While every piece of news about how Elon Musk’s takeover of Twitter is going still seems to be worse than the last, the billionaire has turned his attention in recent days to new developments at one of his other companies, Tesla. Yesterday, Musk announced alongside California Governor Gavin Newsom that Tesla will open its new global engineering headquarters in Palo Alto. And then, later in the day, he shared a brief video sneak peek at the highly anticipated Tesla Cybertruck.

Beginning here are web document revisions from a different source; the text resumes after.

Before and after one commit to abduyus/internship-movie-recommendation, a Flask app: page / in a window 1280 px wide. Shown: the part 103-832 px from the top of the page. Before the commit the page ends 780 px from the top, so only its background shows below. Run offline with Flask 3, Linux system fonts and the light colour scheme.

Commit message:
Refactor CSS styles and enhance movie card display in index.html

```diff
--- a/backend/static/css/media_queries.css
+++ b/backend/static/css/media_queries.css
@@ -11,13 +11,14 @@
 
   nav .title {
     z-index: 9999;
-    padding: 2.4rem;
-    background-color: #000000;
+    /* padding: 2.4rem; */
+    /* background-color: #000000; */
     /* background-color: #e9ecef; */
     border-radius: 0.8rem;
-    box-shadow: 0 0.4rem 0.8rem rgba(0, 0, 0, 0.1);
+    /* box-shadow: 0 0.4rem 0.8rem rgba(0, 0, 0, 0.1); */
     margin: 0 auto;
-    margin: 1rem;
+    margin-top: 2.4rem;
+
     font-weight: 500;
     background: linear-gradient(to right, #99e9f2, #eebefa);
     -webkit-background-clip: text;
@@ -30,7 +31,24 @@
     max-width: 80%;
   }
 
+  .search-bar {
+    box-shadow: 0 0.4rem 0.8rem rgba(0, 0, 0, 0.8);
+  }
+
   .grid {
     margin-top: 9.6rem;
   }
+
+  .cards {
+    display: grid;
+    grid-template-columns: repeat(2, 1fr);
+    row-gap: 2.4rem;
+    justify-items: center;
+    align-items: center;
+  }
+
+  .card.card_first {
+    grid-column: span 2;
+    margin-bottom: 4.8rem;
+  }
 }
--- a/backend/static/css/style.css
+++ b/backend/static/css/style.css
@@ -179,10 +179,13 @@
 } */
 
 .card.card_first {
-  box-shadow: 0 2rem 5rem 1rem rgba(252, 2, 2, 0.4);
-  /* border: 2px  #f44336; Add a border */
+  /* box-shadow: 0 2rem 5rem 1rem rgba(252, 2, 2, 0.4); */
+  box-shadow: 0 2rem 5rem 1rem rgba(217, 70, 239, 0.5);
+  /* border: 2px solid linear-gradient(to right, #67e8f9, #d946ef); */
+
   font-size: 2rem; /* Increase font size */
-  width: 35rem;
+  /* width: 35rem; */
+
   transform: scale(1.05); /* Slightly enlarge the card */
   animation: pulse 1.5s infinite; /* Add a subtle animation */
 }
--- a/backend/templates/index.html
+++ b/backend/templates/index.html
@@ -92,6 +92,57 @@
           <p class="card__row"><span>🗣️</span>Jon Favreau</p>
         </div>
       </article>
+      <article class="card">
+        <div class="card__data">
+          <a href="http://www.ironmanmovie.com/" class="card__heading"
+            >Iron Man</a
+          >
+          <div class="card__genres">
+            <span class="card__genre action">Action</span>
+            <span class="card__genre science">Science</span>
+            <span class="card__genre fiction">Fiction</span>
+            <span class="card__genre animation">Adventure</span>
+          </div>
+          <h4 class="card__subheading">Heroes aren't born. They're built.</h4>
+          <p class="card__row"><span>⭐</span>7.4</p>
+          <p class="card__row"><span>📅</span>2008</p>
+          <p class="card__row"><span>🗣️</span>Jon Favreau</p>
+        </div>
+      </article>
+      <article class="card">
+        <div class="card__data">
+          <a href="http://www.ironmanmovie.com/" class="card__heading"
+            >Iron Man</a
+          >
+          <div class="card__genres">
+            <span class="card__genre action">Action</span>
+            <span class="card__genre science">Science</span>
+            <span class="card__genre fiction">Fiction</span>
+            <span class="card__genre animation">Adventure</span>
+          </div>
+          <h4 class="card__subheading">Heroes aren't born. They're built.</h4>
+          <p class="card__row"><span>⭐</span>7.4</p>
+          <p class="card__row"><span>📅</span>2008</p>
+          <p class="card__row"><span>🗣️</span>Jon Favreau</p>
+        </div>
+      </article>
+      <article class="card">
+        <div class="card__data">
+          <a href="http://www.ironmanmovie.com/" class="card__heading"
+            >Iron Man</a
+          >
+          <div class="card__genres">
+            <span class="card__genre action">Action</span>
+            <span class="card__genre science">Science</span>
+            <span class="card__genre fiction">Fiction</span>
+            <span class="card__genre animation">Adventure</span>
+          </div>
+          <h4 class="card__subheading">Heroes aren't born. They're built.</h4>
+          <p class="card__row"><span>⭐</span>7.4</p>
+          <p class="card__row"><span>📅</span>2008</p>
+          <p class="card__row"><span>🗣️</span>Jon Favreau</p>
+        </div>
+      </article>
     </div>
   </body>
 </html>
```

Musk shared the clip on—where else?—Twitter, and it’s already racked up nearly 30 million views as of press time. It’s just eight seconds long and only shows the EV parked in a room full of flashing laser lights. Nonetheless, the video has generated a lot of excitement among those who’ve been looking forward to the brand’s first battery-powered pickup since it was unveiled in late 2019.
Back then, the plan was for the vehicle into production by 2021, but that date has been pushed back repeatedly since. First, the pickup was delayed until 2022 because of the Covid-19 pandemic. Then, last year, Musk said Tesla was “in the final lap for the Cybertruck” and would finally begin production in 2023. Two months into the year, that still appears to be the case, though the executive has said mass production won’t start in earnest until 2024.
While the Cybertruck will be Tesla’s first electric pickup, there is already a trio on the market right now in the US: the GMC Hummer EV, Ford F-150 Lightning and Rivian R1T. Others on the horizon include the Chevrolet Silverado, the GMC Sierra EV, the Ram 1500 Revolution, as well as rumored models from Volkswagen and Toyota.
Thanks in no small part to its unorthodox look and outlandish performance claims, the Tesla Cybertruck has generated hundreds of thousands of pre-orders since it was announced. Musk has described the truck’s design as being inspired by the 1976 Lotus Esprit featured in the James Bond movie The Spy Who Loved Me, as well as the futuristic vehicles from Bladerunner. The EV maker has said the vehicle will be “nearly impenetrable” thanks to its stainless-steel exoskeleton and armored glass, though it’s worth noting that its driver-side windows were smashed during the unveiling.
Musk has also claimed that the wild-looking Cybertruck will be able to tow 14,000 pounds, go zero-to-60 mph in less than three seconds and travel 500 miles on a single charge (although last year, he said some initial specs may change). Originally, the base single-motor version of the EV was set to start at $39,000 and the range-topping tri-motor variant at $69,000. Those prices have long since disappeared from the Tesla website, so it will be interesting to see how much the vehicle ends up costing when it finally is released.